On Deck Capital CEO Noah Breslow rings the opening bell at the New York Stock Exchange on Dec. 17, 2014
One of the online-lending industry’s most prominent attempts to prove it can regulate itself launched Monday as three of the largest providers of small-business loans unveil a standardized way to exhibit the costs of their credits.
On Deck Capital Inc., Kabbage Inc. and CAN Capital Inc. agreed on a new disclosure box that will display a small-business loan’s pricing in terms of annual percentage rates, total dollars to be repaid and other metrics. The box was the first effort of the Innovative Lending Platform Association, a trade group the three firms formed in May .
Industry critics have seized on the difficulty of assessing what online lenders charge small businesses to borrow. They have also noted difficulties in comparing the cost of term loans, merchant cash advances and other online loan products to argue for more regulatory scrutiny .
Short-term online loans can carry annual percentage rates that climb to 100% or more. But these types of financings, unlike credit cards or other consumer loans, face few government requirements on disclosure of rates and fees.
“One of the things that is definitely falling through the cracks in our regulatory environment is small-business lending,” said Karen Mills, a former head of the U.S. Small Business Administration, at the Money 20/20 conference in Las Vegas on Sunday.

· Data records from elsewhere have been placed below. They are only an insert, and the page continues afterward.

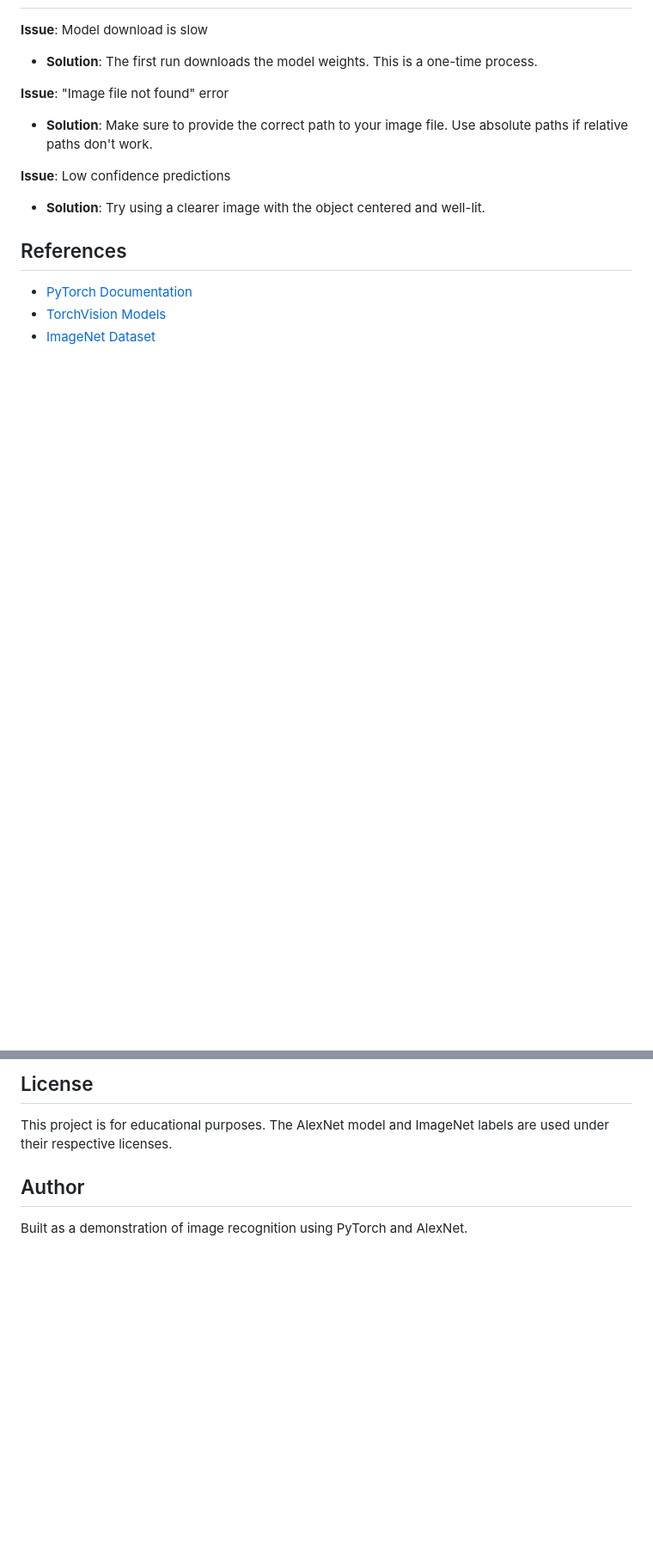
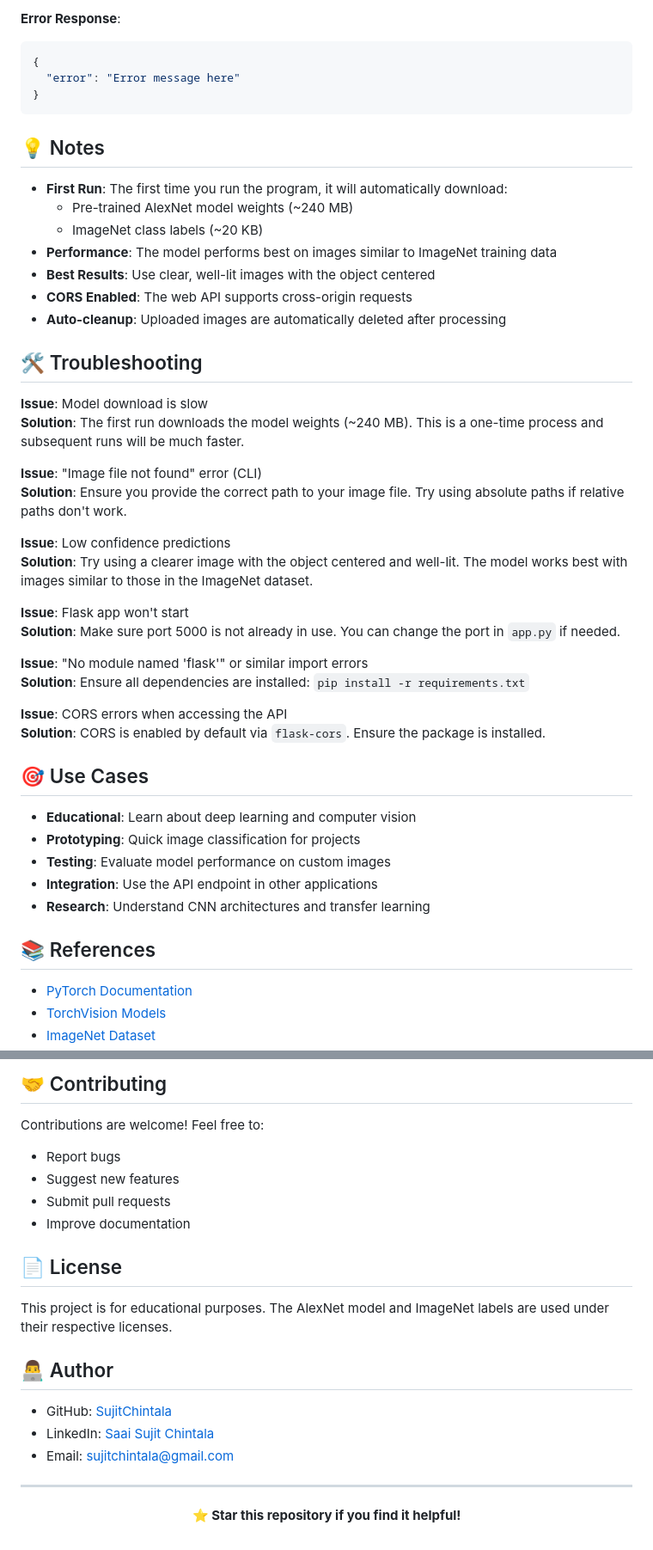
Before and after one commit to SujitChintala/Image-Recognision-System, a Markdown page: README.md, 2 parts joined by grey strips. Shown: that part at 86% size. GitHub-like rendering; blank space fills up the shorter version.

````diff
--- a/README.md
+++ b/README.md
@@ -126,14 +201,49 @@ The program supports common image formats including:
+**Error Response**:
+```json
+{
+  "error": "Error message here"
+}
+```
+
+## 💡 Notes
+
+- **First Run**: The first time you run the program, it will automatically download:
+  - Pre-trained AlexNet model weights (~240 MB)
+  - ImageNet class labels (~20 KB)
+- **Performance**: The model performs best on images similar to ImageNet training data
+- **Best Results**: Use clear, well-lit images with the object centered
+- **CORS Enabled**: The web API supports cross-origin requests
+- **Auto-cleanup**: Uploaded images are automatically deleted after processing
+
+## 🛠️ Troubleshooting
 
 **Issue**: Model download is slow
-- **Solution**: The first run downloads the model weights. This is a one-time process.
+**Solution**: The first run downloads the model weights (~240 MB). This is a one-time process and subsequent runs will be much faster.
 
-**Issue**: "Image file not found" error
-- **Solution**: Make sure to provide the correct path to your image file. Use absolute paths if relative paths don't work.
+**Issue**: "Image file not found" error (CLI)
+**Solution**: Ensure you provide the correct path to your image file. Try using absolute paths if relative paths don't work.
 
 **Issue**: Low confidence predictions
-- **Solution**: Try using a clearer image with the object centered and well-lit.
+**Solution**: Try using a clearer image with the object centered and well-lit. The model works best with images similar to those in the ImageNet dataset.
 
-## References
+**Issue**: Flask app won't start
+**Solution**: Make sure port 5000 is not already in use. You can change the port in `app.py` if needed.
+
+**Issue**: "No module named 'flask'" or similar import errors
+**Solution**: Ensure all dependencies are installed: `pip install -r requirements.txt`
+
+**Issue**: CORS errors when accessing the API
+**Solution**: CORS is enabled by default via `flask-cors`. Ensure the package is installed.
+
+## 🎯 Use Cases
+
+- **Educational**: Learn about deep learning and computer vision
+- **Prototyping**: Quick image classification for projects
+- **Testing**: Evaluate model performance on custom images
+- **Integration**: Use the API endpoint in other applications
+- **Research**: Understand CNN architectures and transfer learning
+
+## 📚 References
 
 - [PyTorch Documentation](https://pytorch.org/docs/)
 - [TorchVision Models](https://pytorch.org/vision/stable/models.html)
@@ -142,8 +253,26 @@ The program supports common image formats including:
 
-## License
+## 🤝 Contributing
+
+Contributions are welcome! Feel free to:
+- Report bugs
+- Suggest new features
+- Submit pull requests
+- Improve documentation
+
+## 📄 License
 
 This project is for educational purposes. The AlexNet model and ImageNet labels are used under their respective licenses.
 
-## Author
+## 👨‍💻 Author
 
-Built as a demonstration of image recognition using PyTorch and AlexNet.
+- GitHub: [SujitChintala](https://github.com/SujitChintala)
+- LinkedIn: [Saai Sujit Chintala](https://www.linkedin.com/in/sujitchintala/)
+- Email: sujitchintala@gmail.com
+
+---
+
+<div align="center">
+
+**⭐ Star this repository if you find it helpful!**
+
+</div>
````
Also changed, not shown: other parts of README.md (+123 -47 lines).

Elected officials are considering what action, if any, they should take toward regulating a crop of firms that analysts at Morgan Stanley forecast will account for 16% of all U.S. small-business lending by 2020. Members of Congress asked a CAN Capital executive about the company’s pricing disclosures during a July hearing at the House Financial Services Committee. A May white paper from the Treasury Department recommended “more robust” protections for small-business borrowers and expressed a willingness to work with Congress on legislation that would cover online lenders.
“I think it’s possible this will answer a lot of the questions the policy makers and regulators have had about small-business funding,” said Kathryn Petralia, Kabbage’s co-founder and head of operations. “Unfortunately there are always bad actors, but I think this particular initiative helps separate good actors and bad.”
Also speaking at the Money 20/20 conference, Duane Pozza, acting assistant director in the Federal Trade Commission’s Division of Financial Practices, said any effective industry attempt at self-regulation had to have “actual teeth so bad actors are actually being sussed out.” The Innovative Platform Lending Association tapped an outside firm, Navigant Consulting, to validate the methodology and eventually help monitor its implementation.
While On Deck and Kabbage said the initiative would lead to more educated applicants, neither thought the new disclosures will significantly change how small firms borrow. For instance, On Deck Chief Executive Noah Breslow said the lender is mandated to disclose the annual percentage rates on term loans and lines of credit it offers in Canada. On Deck’s lines of credit typically carry lower APRs, but Canadian borrowers opted for them roughly as often as they did in the U.S.
“The economics of the product isn’t changing,” Mr. Breslow said.
Mr. Breslow said that he believed other online small-business lenders would adopt the disclosure box in coming months but that the Innovative Lending Platform Association wasn’t currently reaching out to any banks to get them to sign on. That said, the group’s transparency push did get a nod of support from the largest U.S. bank, J.P. Morgan Chase & Co.
Last year, J.P. Morgan announced a partnership with On Deck for a small-business loan offering for the bank’s customers. The Wall Street Journal previously reported that some fair-lending groups complained to Chase executives about selecting On Deck in part because of the high cost of its traditional loans.
“We think clear, straightforward disclosures are helpful for business owners,” a J.P. Morgan spokeswoman said in an email
Peter Rudegeair, “Online Small-Business Lenders Display Loan Prices” Wall Street Journal, October 24 2016. Accessed via: http://www.wsj.com/articles/online-small-business-lenders-set-to-display-loan-prices-1477299602